§ Records to use:
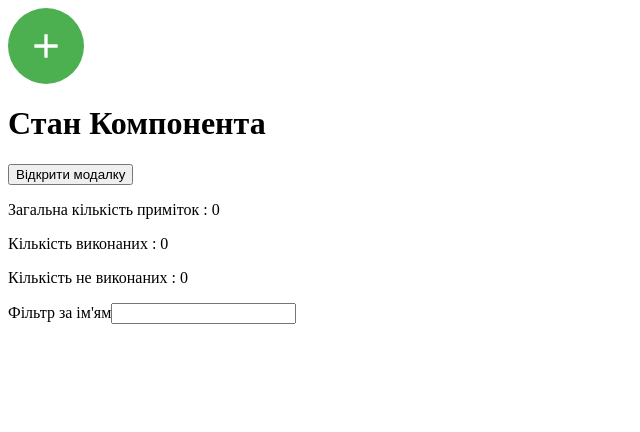
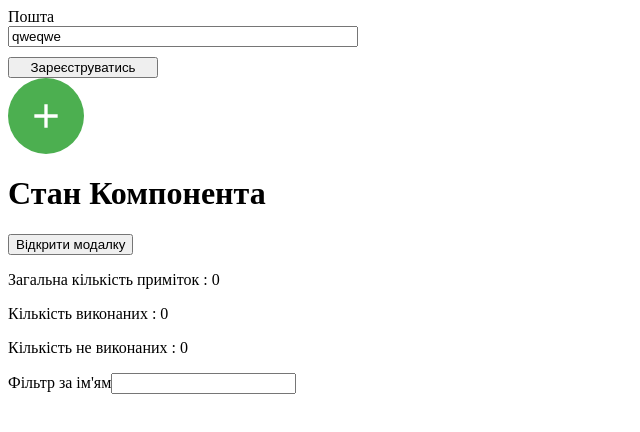
Before and after one commit to IvanSlivenko/React-4-1, a React (Create React App) app: page / in a window 1280 px wide. Shown: the top 432 px of the page, without its empty margins (0-640 px from the left). Built offline with nearby package versions, Linux system fonts and the light colour scheme.

Commit message:
05-04-2023-22-21

```diff
--- a/src/App.js
+++ b/src/App.js
@@ -16,7 +16,9 @@ import Tabs from "components/Tabs";
 import tabs from './tabs.json';
 import IconButton from "./components/IconButton/IconButton";
 import { ReactComponent as AddIcon } from './components/icons/add.svg';
-import {ReactComponent as DeleteIcon } from './components/icons/delete.svg';
+import { ReactComponent as DeleteIcon } from './components/icons/delete.svg';
+import OldSignupForm from "components/SignupForm.js/SignupForm";
+import SignupForm from "components/SignupForm.js/SignupForm";
 
 
 
@@ -189,6 +191,10 @@ class App extends Component {
 
 
 
+                {/* <OldSignupForm/> */}
+
+                <SignupForm/>
+
 
 
 
@@ -238,7 +244,7 @@ class App extends Component {
 
                     <IconButton
                         onClick={this.toggleModal}
-                        className="Button__delete">
+                        className="Button__delete"  aria-label ="Закрити модалку">
                         <DeleteIcon width="40" height="40" fill="#fff" />
                     </IconButton>
 
--- /dev/null
+++ b/src/components/SignupForm.js/SignupForm.js
@@ -0,0 +1,94 @@
+import React, { Component } from "react";
+import { useState } from "react";
+import styles from './SignupForm.module.css';
+
+export default function SignupForm() {
+    const [email, setEmail] = useState('qweqwe');
+
+
+    const handleEmailChange = event => {
+        console.log(event.target.value);
+    }
+
+
+
+    return <form className={styles.form} autoComplete="off">
+
+                <label className={styles.label}>
+                    <span> Пошта</span>
+                    <input
+                        type="email"
+                        name="email"
+                        onChange={handleEmailChange}
+                        value={email}
+                    />
+        </label>
+
+                <button
+                    className={styles.form__button}
+                    type="submit"
+                >
+                    Зареєструватись
+                </button>
+            </form>
+}
+
+
+
+
+
+
+class OldSignupForm extends Component {
+    state = {
+
+        email: '',
+        password:'',
+
+    };
+
+    handleChange = event => {
+        const { name, value } = event.target;
+        this.setState({ [name]: value });
+
+    }
+
+    render() {
+
+        return (
+            <form className={styles.form} autoComplete="off">
+                <label className={styles.label}>
+                    <span> Пошта</span>
+                    <input
+                        type="email"
+                        name="email"
+                        onCange={this.handleChange}
+                        value={ this.state.email}
+                    />
+                </label>
+
+                <label className={styles.label}>
+                    <span> Пароль</span>
+                    <input
+                        type="password"
+                        name="password"
+                        onCange={this.handleChange}
+                        value={ this.state.password}
+                    />
+                </label>
+
+
+                <button
+                    type="submit"
+
+
+                >
+
+                    Зареєструватись
+                </button>
+
+
+            </form>
+        )
+    }
+
+};
--- /dev/null
+++ b/src/components/SignupForm.js/SignupForm.module.css
@@ -0,0 +1,17 @@
+.form{
+
+
+
+
+}
+.label{
+display: flex;
+flex-direction: column;
+padding-right:  5px;
+width: 350px;
+}
+
+.form__button{
+    margin-top: 10px;
+    width: 150px;
+}
--- a/src/components/Todo/Todo.js
+++ b/src/components/Todo/Todo.js
@@ -24,7 +24,7 @@ const Todo = ({text, completed, onToggleCompleted, onDelete }) => (
                     Видалити
         </button>
 
-        <IconButton onClick={onDelete} > <DelleteIcon  width="25px" height="25px" fill="#fff"/>  </IconButton>
+        <IconButton onClick={onDelete}  aria-label ="Видалити Todo" > <DelleteIcon  width="25px" height="25px" fill="#fff"/>  </IconButton>
 
         </>
 
```
Also changed, not shown: React-3-1-1.txt (deleted), React-4-1.txt (added).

§ Assignment: Could you copy every line from the records that mentions the word "components"?

§ Response to the exercise:
@@ -16,7 +16,9 @@ import Tabs from "components/Tabs";
 import IconButton from "./components/IconButton/IconButton";
 import { ReactComponent as AddIcon } from './components/icons/add.svg';
-import {ReactComponent as DeleteIcon } from './components/icons/delete.svg';
+import { ReactComponent as DeleteIcon } from './components/icons/delete.svg';
+import OldSignupForm from "components/SignupForm.js/SignupForm";
+import SignupForm from "components/SignupForm.js/SignupForm";
+++ b/src/components/SignupForm.js/SignupForm.js
+++ b/src/components/SignupForm.js/SignupForm.module.css
--- a/src/components/Todo/Todo.js
+++ b/src/components/Todo/Todo.js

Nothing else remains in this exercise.